Ten Years. Hard to believe it’s been that long.
It was Valentines Day, and in addition to being the last time I would experience this Hallmark holiday as a single man, I was going to be starting a special project at work. I was up early, making sure my very best was going to be on display, hoping to make an impression on the committee I was going to be serving on.
The phone rang unusually early that morning. As I glanced at the caller ID, I noticed it was my parents. As soon as I said hello, my mother frantically began telling me I had to get to their house as soon as I could. My brother had collapsed, and was being taken to the hospital in an ambulance. As a combination of shock and sadness overtook me, I quickly finished getting ready, and my (at the time) fiance’ got in the car and drove the 50 miles to the hospital, not entirely sure of what was to happen when we arrived. The only thing that was certain is the special project I had been selected for was the last thing on my mind.
We found out that he was in the Intensive Care Unit, and we made our way there. My parents, as well as my aunt and uncle, were already in his room by the time we had arrived. After saying our hellos, I began to find out what had happened that morning that changed everything forever.
My brother had woken up like it was any other morning. Confined to a wheelchair since he was 12 years old due to Muscular Dystrophy, he had required assistance with even a simple task like sitting up in the morning, which my father had done like he had so many mornings previously. After getting the sleep out of his eyes, they began the process of getting him ready for yet another day. The only difference was this would be the last morning he would ever see.
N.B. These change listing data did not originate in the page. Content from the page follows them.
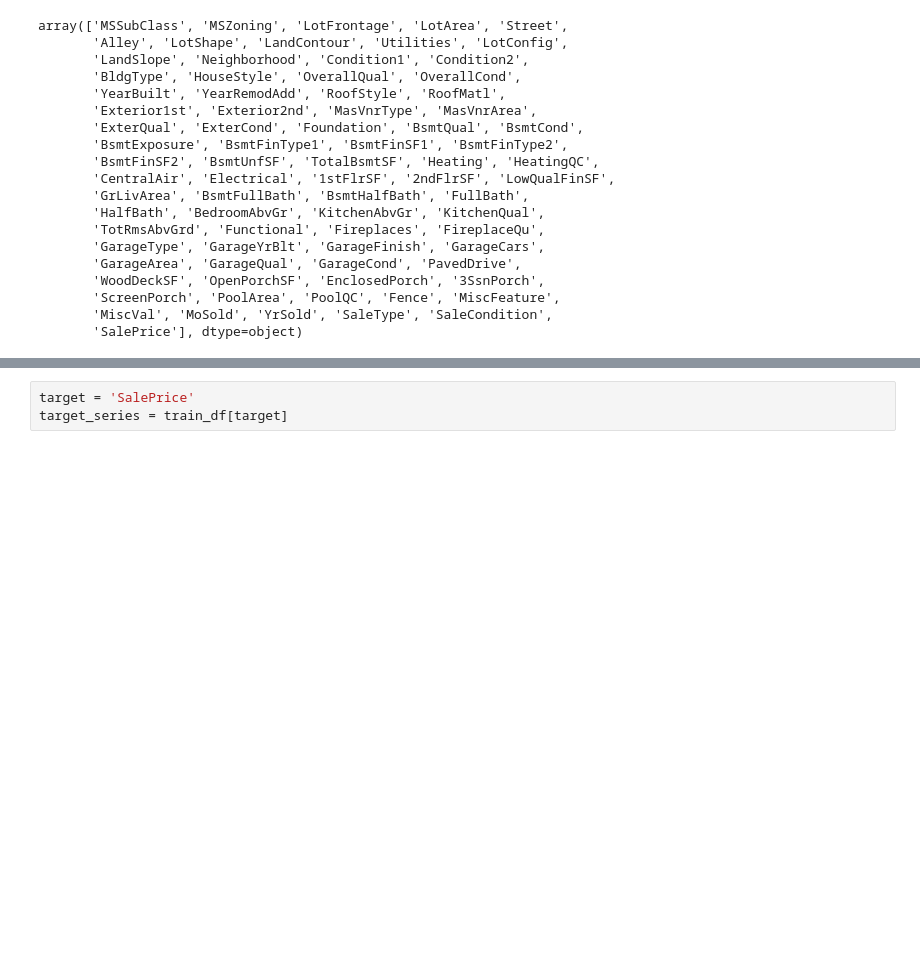
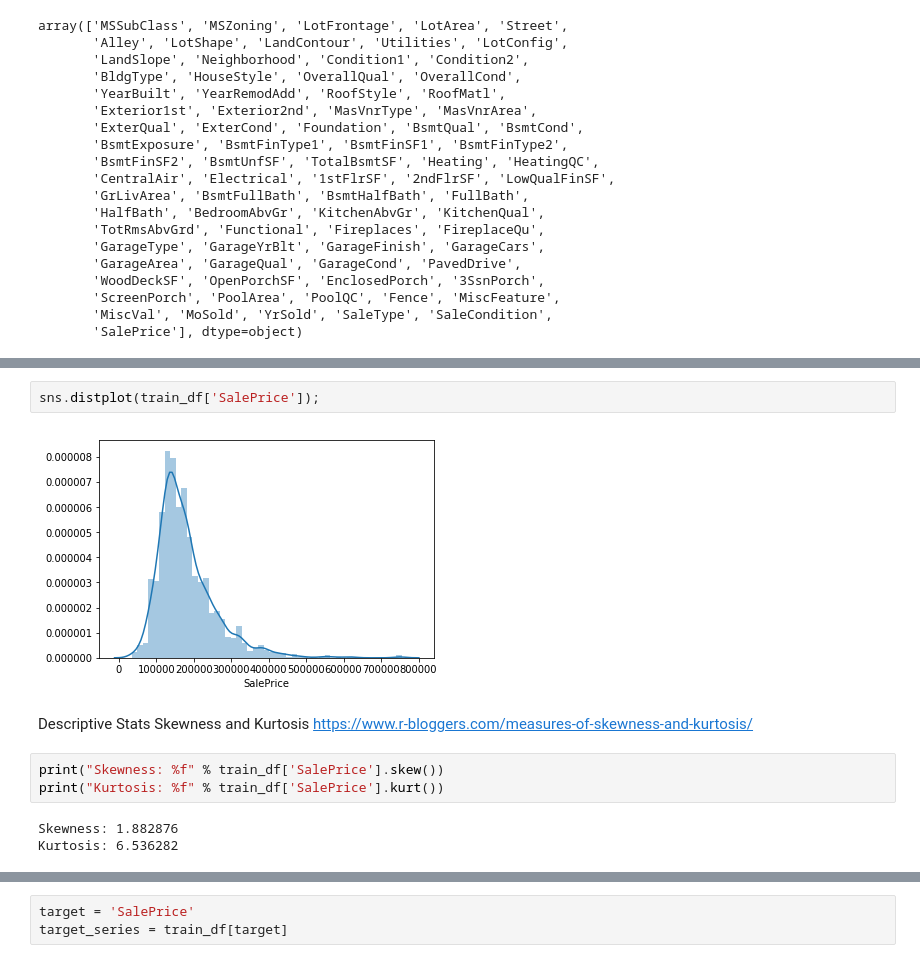
Before and after one commit to kallaway/100-days-of-code, a Jupyter notebook: code/datascience/kaggle-house-prices-competition.ipynb, the cells around one changed output, grey strips where cells are left out. Cells and saved outputs as stored; diff of their text form; blank space fills up the shorter version.

```diff
--- a/code/datascience/kaggle-house-prices-competition.ipynb
+++ b/code/datascience/kaggle-house-prices-competition.ipynb
@@ -40,0 +67,14 @@ array(['MSSubClass', 'MSZoning', 'LotFrontage', 'LotArea', 'Street',
+# %%
+sns.distplot(train_df['SalePrice']);
+# %% [output]
+[figure, added]
+# %% [markdown]
+Descriptive Stats
+Skewness and Kurtosis
+https://www.r-bloggers.com/measures-of-skewness-and-kurtosis/
+# %%
+print("Skewness: %f" % train_df['SalePrice'].skew())
+print("Kurtosis: %f" % train_df['SalePrice'].kurt())
+# %% [output]
+Skewness: 1.882876
+Kurtosis: 6.536282
```
Also changed, not shown: parts of 11 cells of this notebook, 11 other files.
As I later found out, he had already been dressed and was ready to get into his wheelchair. While waiting, he began to call for my mother, yelling ‘Mom! Mom!” When she got in his bedroom, he was gasping for breath. My mother ran for the phone to call 911, and at some point, she heard him say the last words he would ever speak.
“Mom, I can’t breathe”
When we walked into his hospital room, I was saddened beyond description. His already weak body was attached to machines, helping keep him alive. His brain, deprived of oxygen, caused him to collapse into a coma, complete with involuntary muscle spasms due to the lack of oxygen. It looked like he was trying to wake himself up, but this was far from the case. Doctors were not yet sure what caused this to happen, and were desperately trying to find out the cause, but more importantly, determine if he would ever emerge from his comotose state.
For the next two weeks, a non stop vigil took place. In addition to immediate family leaving the hospital only to sleep, eat, or for a change of clothes, extended family arrived from all over the country, while friends flocked to offer their support during this time of crisis. In between, I tried to keep the atmosphere as light as possible. I would tell amusing stories about foolishness at work, hoping to garner even the slightest smile during a time when laughter was a great medicine. But we all knew the reality that was taking place down the hall, and the inevitable conclusion that was going to come as a result.
He died on a Friday, shortly after noon that day. March 1, 2002. He was 24 years old. My age of innocence was gone, and I was left to ponder the reasons why in an eleven month span, both of my brothers had been taken from this world far too early. It is a question I struggle with every day.
When I think back on the short time I had with my brother, it is often with a sense of sadness. While we did not always get along, I appreciate every second I had with him. Far too often I think about a life which could have been, and much less about the time we had. About a person who was a brother long before he was a friend, and neither of which I had enough time with. I wish I had more time.
Everything changed that day. While I cannot bring my brother back, I will always remember him as a brother, my best man, my friend.
Ten years. Really is hard to believe it’s been that long, because it seems like yesterday.
Filed Under: John Rehor